Change detection outputs
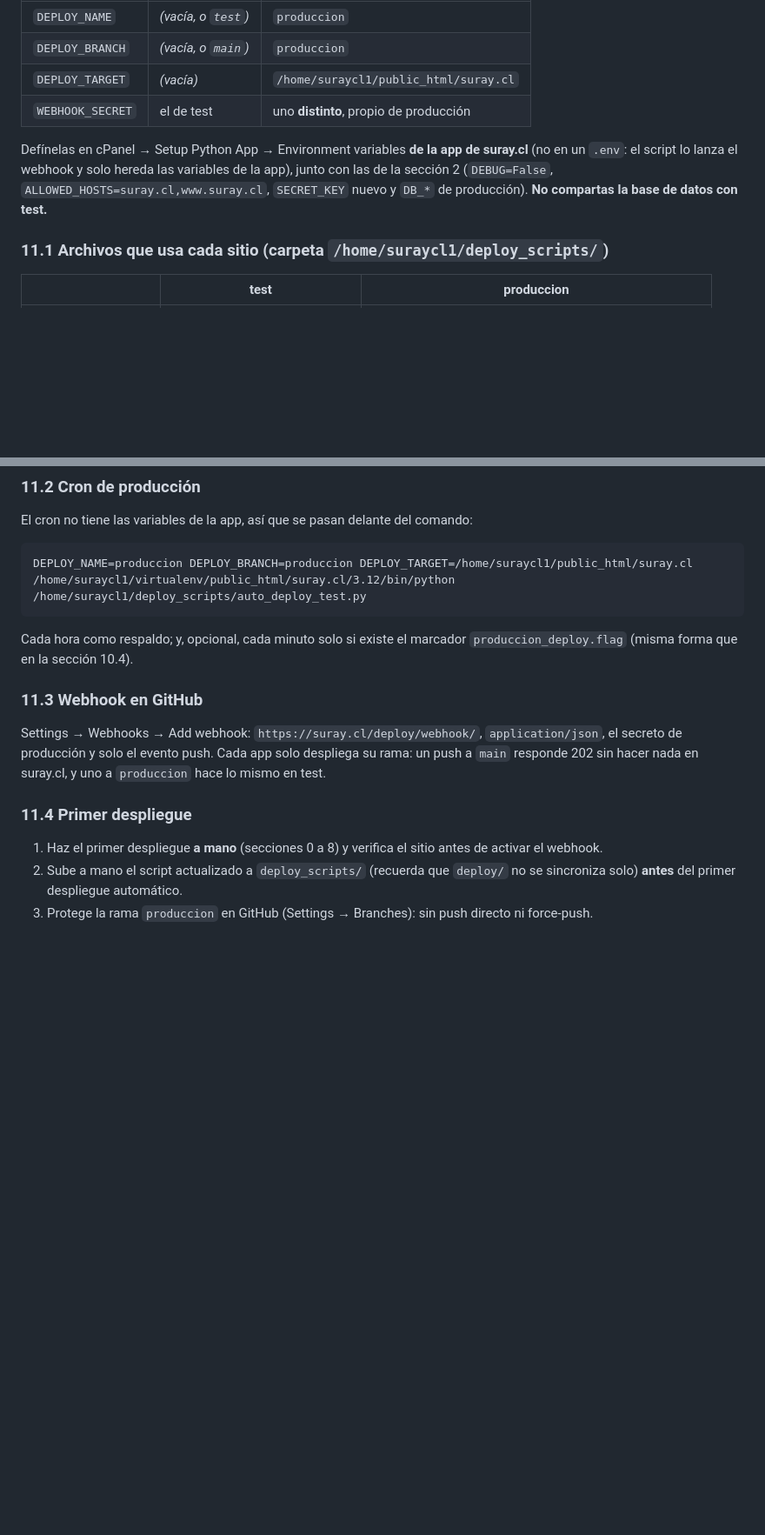
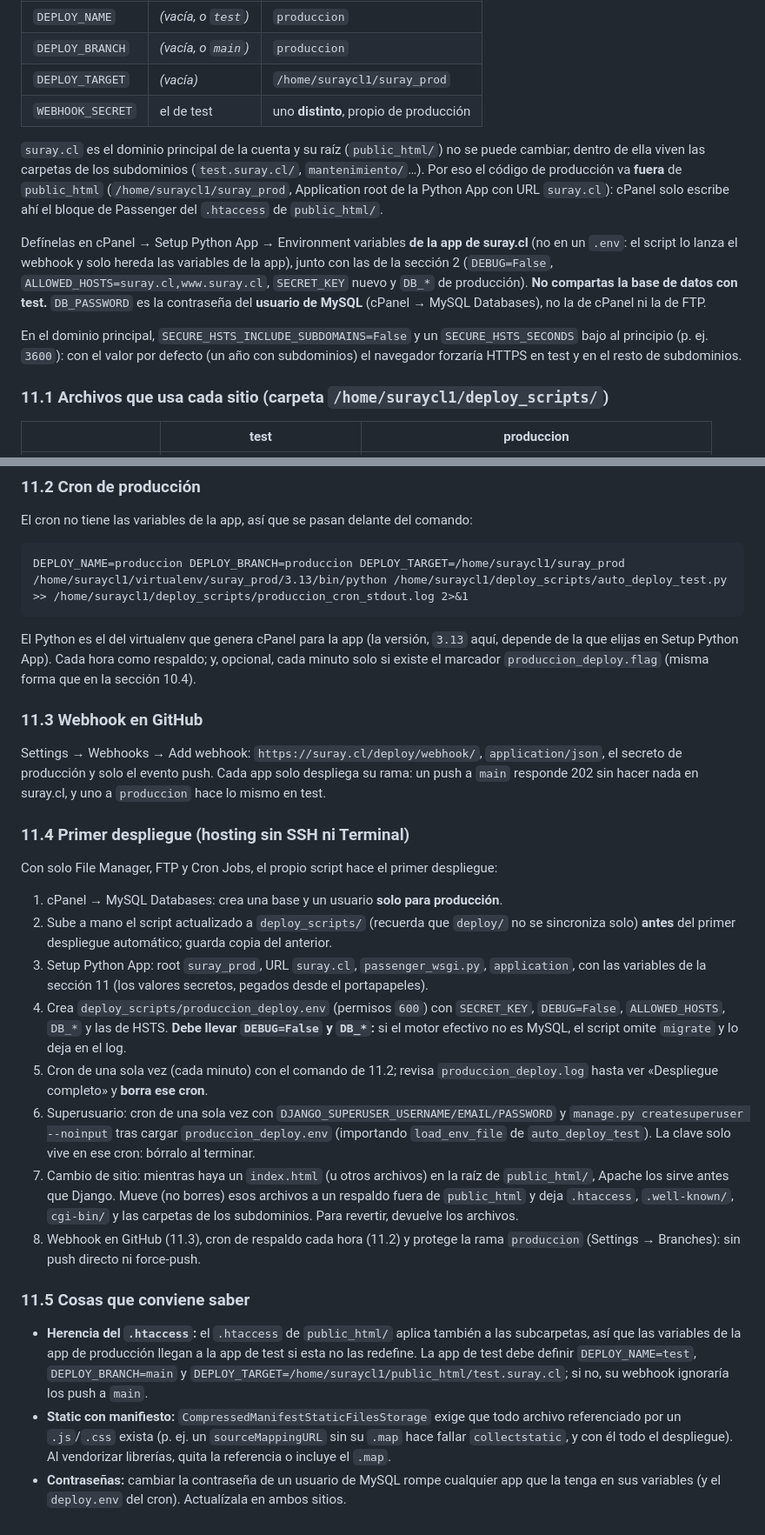
Before and after one commit to Roadixito23/suray-web, a Markdown page: DEPLOY.md, 2 parts joined by grey strips. Shown at 87% size. Drawn GitHub-style; blank space fills up the shorter version.

Commit message:
Documenta el despliegue real de produccion sin SSH en DEPLOY.md
Ruta suray_prod fuera de public_html (suray.cl es dominio principal), primer
despliegue por cron de una sola vez, superusuario, cambio del Flutter, herencia del
.htaccess hacia test, HSTS en dominio principal y el aviso de sourceMappingURL.

````diff
--- a/DEPLOY.md
+++ b/DEPLOY.md
@@ -249,13 +249,25 @@ configuración por variables de entorno. Sin definirlas, todo se comporta como t
 |---|---|---|
 | `DEPLOY_NAME` | *(vacía, o `test`)* | `produccion` |
 | `DEPLOY_BRANCH` | *(vacía, o `main`)* | `produccion` |
-| `DEPLOY_TARGET` | *(vacía)* | `/home/suraycl1/public_html/suray.cl` |
+| `DEPLOY_TARGET` | *(vacía)* | `/home/suraycl1/suray_prod` |
 | `WEBHOOK_SECRET` | el de test | uno **distinto**, propio de producción |
+
+`suray.cl` es el dominio principal de la cuenta y su raíz (`public_html/`) no se puede
+cambiar; dentro de ella viven las carpetas de los subdominios (`test.suray.cl/`,
+`mantenimiento/`…). Por eso el código de producción va **fuera** de `public_html`
+(`/home/suraycl1/suray_prod`, Application root de la Python App con URL `suray.cl`): cPanel
+solo escribe ahí el bloque de Passenger del `.htaccess` de `public_html/`.
 
 Defínelas en cPanel → Setup Python App → Environment variables **de la app de suray.cl**
 (no en un `.env`: el script lo lanza el webhook y solo hereda las variables de la app),
 junto con las de la sección 2 (`DEBUG=False`, `ALLOWED_HOSTS=suray.cl,www.suray.cl`,
 `SECRET_KEY` nuevo y `DB_*` de producción). **No compartas la base de datos con test.**
+`DB_PASSWORD` es la contraseña del **usuario de MySQL** (cPanel → MySQL Databases), no la de
+cPanel ni la de FTP.
+
+En el dominio principal, `SECURE_HSTS_INCLUDE_SUBDOMAINS=False` y un
+`SECURE_HSTS_SECONDS` bajo al principio (p. ej. `3600`): con el valor por defecto (un año con
+subdominios) el navegador forzaría HTTPS en test y en el resto de subdominios.
 
 ### 11.1 Archivos que usa cada sitio (carpeta `/home/suraycl1/deploy_scripts/`)
 
@@ -276,11 +288,13 @@ valores de producción (sección 10.4), con permisos `600`.
 El cron no tiene las variables de la app, así que se pasan delante del comando:
 
 ```
-DEPLOY_NAME=produccion DEPLOY_BRANCH=produccion DEPLOY_TARGET=/home/suraycl1/public_html/suray.cl /home/suraycl1/virtualenv/public_html/suray.cl/3.12/bin/python /home/suraycl1/deploy_scripts/auto_deploy_test.py
+DEPLOY_NAME=produccion DEPLOY_BRANCH=produccion DEPLOY_TARGET=/home/suraycl1/suray_prod /home/suraycl1/virtualenv/suray_prod/3.13/bin/python /home/suraycl1/deploy_scripts/auto_deploy_test.py >> /home/suraycl1/deploy_scripts/produccion_cron_stdout.log 2>&1
 ```
 
-Cada hora como respaldo; y, opcional, cada minuto solo si existe el marcador
-`produccion_deploy.flag` (misma forma que en la sección 10.4).
+El Python es el del virtualenv que genera cPanel para la app (la versión, `3.13` aquí,
+depende de la que elijas en Setup Python App). Cada hora como respaldo; y, opcional, cada
+minuto solo si existe el marcador `produccion_deploy.flag` (misma forma que en la sección
+10.4).
 
 ### 11.3 Webhook en GitHub
 
@@ -288,11 +302,40 @@ Settings → Webhooks → Add webhook: `https://suray.cl/deploy/webhook/`, `appl
 el secreto de producción y solo el evento push. Cada app solo despliega su rama: un push a
 `main` responde 202 sin hacer nada en suray.cl, y uno a `produccion` hace lo mismo en test.
 
-### 11.4 Primer despliegue
+### 11.4 Primer despliegue (hosting sin SSH ni Terminal)
 
-1. Haz el primer despliegue **a mano** (secciones 0 a 8) y verifica el sitio antes de
-   activar el webhook.
+Con solo File Manager, FTP y Cron Jobs, el propio script hace el primer despliegue:
+
+1. cPanel → MySQL Databases: crea una base y un usuario **solo para producción**.
 2. Sube a mano el script actualizado a `deploy_scripts/` (recuerda que `deploy/` no se
-   sincroniza solo) **antes** del primer despliegue automático.
-3. Protege la rama `produccion` en GitHub (Settings → Branches): sin push directo ni
-   force-push.
+   sincroniza solo) **antes** del primer despliegue automático; guarda copia del anterior.
+3. Setup Python App: root `suray_prod`, URL `suray.cl`, `passenger_wsgi.py`, `application`,
+   con las variables de la sección 11 (los valores secretos, pegados desde el portapapeles).
+4. Crea `deploy_scripts/produccion_deploy.env` (permisos `600`) con `SECRET_KEY`, `DEBUG=False`,
+   `ALLOWED_HOSTS`, `DB_*` y las de HSTS. **Debe llevar `DEBUG=False` y `DB_*`:** si el motor
+   efectivo no es MySQL, el script omite `migrate` y lo deja en el log.
+5. Cron de una sola vez (cada minuto) con el comando de 11.2; revisa
+   `produccion_deploy.log` hasta ver «Despliegue completo» y **borra ese cron**.
+6. Superusuario: cron de una sola vez con `DJANGO_SUPERUSER_USERNAME/EMAIL/PASSWORD` y
+   `manage.py createsuperuser --noinput` tras cargar `produccion_deploy.env` (importando
+   `load_env_file` de `auto_deploy_test`). La clave solo vive en ese cron: bórralo al terminar.
+7. Cambio de sitio: mientras haya un `index.html` (u otros archivos) en la raíz de
+   `public_html/`, Apache los sirve antes que Django. Mueve (no borres) esos archivos a un
+   respaldo fuera de `public_html` y deja `.htaccess`, `.well-known/`, `cgi-bin/` y las
+   carpetas de los subdominios. Para revertir, devuelve los archivos.
+8. Webhook en GitHub (11.3), cron de respaldo cada hora (11.2) y protege la rama
+   `produccion` (Settings → Branches): sin push directo ni force-push.
+
+### 11.5 Cosas que conviene saber
+
+- **Herencia del `.htaccess`:** el `.htaccess` de `public_html/` aplica también a las
+  subcarpetas, así que las variables de la app de producción llegan a la app de test si esta
+  no las redefine. La app de test debe definir `DEPLOY_NAME=test`, `DEPLOY_BRANCH=main` y
+  `DEPLOY_TARGET=/home/suraycl1/public_html/test.suray.cl`; si no, su webhook ignoraría los
+  push a `main`.
+- **Static con manifiesto:** `CompressedManifestStaticFilesStorage` exige que todo archivo
+  referenciado por un `.js`/`.css` exista (p. ej. un `sourceMappingURL` sin su `.map` hace
+  fallar `collectstatic`, y con él todo el despliegue). Al vendorizar librerías, quita la
+  referencia o incluye el `.map`.
+- **Contraseñas:** cambiar la contraseña de un usuario de MySQL rompe cualquier app que la
+  tenga en sus variables (y el `deploy.env` del cron). Actualízala en ambos sitios.
````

> **What you have to do**
In your copy, exclude the pictures and repeat each entry above exactly.

> **Exercise solution**
Before and after one commit to Roadixito23/suray-web, a Markdown page: DEPLOY.md, 2 parts joined by grey strips. Shown at 87% size. Drawn GitHub-style; blank space fills up the shorter version.

Commit message:
Documenta el despliegue real de produccion sin SSH en DEPLOY.md
Ruta suray_prod fuera de public_html (suray.cl es dominio principal), primer
despliegue por cron de una sola vez, superusuario, cambio del Flutter, herencia del
.htaccess hacia test, HSTS en dominio principal y el aviso de sourceMappingURL.

````diff
--- a/DEPLOY.md
+++ b/DEPLOY.md
@@ -249,13 +249,25 @@ configuración por variables de entorno. Sin definirlas, todo se comporta como t
 |---|---|---|
 | `DEPLOY_NAME` | *(vacía, o `test`)* | `produccion` |
 | `DEPLOY_BRANCH` | *(vacía, o `main`)* | `produccion` |
-| `DEPLOY_TARGET` | *(vacía)* | `/home/suraycl1/public_html/suray.cl` |
+| `DEPLOY_TARGET` | *(vacía)* | `/home/suraycl1/suray_prod` |
 | `WEBHOOK_SECRET` | el de test | uno **distinto**, propio de producción |
+
+`suray.cl` es el dominio principal de la cuenta y su raíz (`public_html/`) no se puede
+cambiar; dentro de ella viven las carpetas de los subdominios (`test.suray.cl/`,
+`mantenimiento/`…). Por eso el código de producción va **fuera** de `public_html`
+(`/home/suraycl1/suray_prod`, Application root de la Python App con URL `suray.cl`): cPanel
+solo escribe ahí el bloque de Passenger del `.htaccess` de `public_html/`.
 
 Defínelas en cPanel → Setup Python App → Environment variables **de la app de suray.cl**
 (no en un `.env`: el script lo lanza el webhook y solo hereda las variables de la app),
 junto con las de la sección 2 (`DEBUG=False`, `ALLOWED_HOSTS=suray.cl,www.suray.cl`,
 `SECRET_KEY` nuevo y `DB_*` de producción). **No compartas la base de datos con test.**
+`DB_PASSWORD` es la contraseña del **usuario de MySQL** (cPanel → MySQL Databases), no la de
+cPanel ni la de FTP.
+
+En el dominio principal, `SECURE_HSTS_INCLUDE_SUBDOMAINS=False` y un
+`SECURE_HSTS_SECONDS` bajo al principio (p. ej. `3600`): con el valor por defecto (un año con
+subdominios) el navegador forzaría HTTPS en test y en el resto de subdominios.
 
 ### 11.1 Archivos que usa cada sitio (carpeta `/home/suraycl1/deploy_scripts/`)
 
@@ -276,11 +288,13 @@ valores de producción (sección 10.4), con permisos `600`.
 El cron no tiene las variables de la app, así que se pasan delante del comando:
 
 ```
-DEPLOY_NAME=produccion DEPLOY_BRANCH=produccion DEPLOY_TARGET=/home/suraycl1/public_html/suray.cl /home/suraycl1/virtualenv/public_html/suray.cl/3.12/bin/python /home/suraycl1/deploy_scripts/auto_deploy_test.py
+DEPLOY_NAME=produccion DEPLOY_BRANCH=produccion DEPLOY_TARGET=/home/suraycl1/suray_prod /home/suraycl1/virtualenv/suray_prod/3.13/bin/python /home/suraycl1/deploy_scripts/auto_deploy_test.py >> /home/suraycl1/deploy_scripts/produccion_cron_stdout.log 2>&1
 ```
 
-Cada hora como respaldo; y, opcional, cada minuto solo si existe el marcador
-`produccion_deploy.flag` (misma forma que en la sección 10.4).
+El Python es el del virtualenv que genera cPanel para la app (la versión, `3.13` aquí,
+depende de la que elijas en Setup Python App). Cada hora como respaldo; y, opcional, cada
+minuto solo si existe el marcador `produccion_deploy.flag` (misma forma que en la sección
+10.4).
 
 ### 11.3 Webhook en GitHub
 
@@ -288,11 +302,40 @@ Settings → Webhooks → Add webhook: `https://suray.cl/deploy/webhook/`, `appl
 el secreto de producción y solo el evento push. Cada app solo despliega su rama: un push a
 `main` responde 202 sin hacer nada en suray.cl, y uno a `produccion` hace lo mismo en test.
 
-### 11.4 Primer despliegue
+### 11.4 Primer despliegue (hosting sin SSH ni Terminal)
 
-1. Haz el primer despliegue **a mano** (secciones 0 a 8) y verifica el sitio antes de
-   activar el webhook.
+Con solo File Manager, FTP y Cron Jobs, el propio script hace el primer despliegue:
+
+1. cPanel → MySQL Databases: crea una base y un usuario **solo para producción**.
 2. Sube a mano el script actualizado a `deploy_scripts/` (recuerda que `deploy/` no se
-   sincroniza solo) **antes** del primer despliegue automático.
-3. Protege la rama `produccion` en GitHub (Settings → Branches): sin push directo ni
-   force-push.
+   sincroniza solo) **antes** del primer despliegue automático; guarda copia del anterior.
+3. Setup Python App: root `suray_prod`, URL `suray.cl`, `passenger_wsgi.py`, `application`,
+   con las variables de la sección 11 (los valores secretos, pegados desde el portapapeles).
+4. Crea `deploy_scripts/produccion_deploy.env` (permisos `600`) con `SECRET_KEY`, `DEBUG=False`,
+   `ALLOWED_HOSTS`, `DB_*` y las de HSTS. **Debe llevar `DEBUG=False` y `DB_*`:** si el motor
+   efectivo no es MySQL, el script omite `migrate` y lo deja en el log.
+5. Cron de una sola vez (cada minuto) con el comando de 11.2; revisa
+   `produccion_deploy.log` hasta ver «Despliegue completo» y **borra ese cron**.
+6. Superusuario: cron de una sola vez con `DJANGO_SUPERUSER_USERNAME/EMAIL/PASSWORD` y
+   `manage.py createsuperuser --noinput` tras cargar `produccion_deploy.env` (importando
+   `load_env_file` de `auto_deploy_test`). La clave solo vive en ese cron: bórralo al terminar.
+7. Cambio de sitio: mientras haya un `index.html` (u otros archivos) en la raíz de
+   `public_html/`, Apache los sirve antes que Django. Mueve (no borres) esos archivos a un
+   respaldo fuera de `public_html` y deja `.htaccess`, `.well-known/`, `cgi-bin/` y las
+   carpetas de los subdominios. Para revertir, devuelve los archivos.
+8. Webhook en GitHub (11.3), cron de respaldo cada hora (11.2) y protege la rama
+   `produccion` (Settings → Branches): sin push directo ni force-push.
+
+### 11.5 Cosas que conviene saber
+
+- **Herencia del `.htaccess`:** el `.htaccess` de `public_html/` aplica también a las
+  subcarpetas, así que las variables de la app de producción llegan a la app de test si esta
+  no las redefine. La app de test debe definir `DEPLOY_NAME=test`, `DEPLOY_BRANCH=main` y
+  `DEPLOY_TARGET=/home/suraycl1/public_html/test.suray.cl`; si no, su webhook ignoraría los
+  push a `main`.
+- **Static con manifiesto:** `CompressedManifestStaticFilesStorage` exige que todo archivo
+  referenciado por un `.js`/`.css` exista (p. ej. un `sourceMappingURL` sin su `.map` hace
+  fallar `collectstatic`, y con él todo el despliegue). Al vendorizar librerías, quita la
+  referencia o incluye el `.map`.
+- **Contraseñas:** cambiar la contraseña de un usuario de MySQL rompe cualquier app que la
+  tenga en sus variables (y el `deploy.env` del cron). Actualízala en ambos sitios.
````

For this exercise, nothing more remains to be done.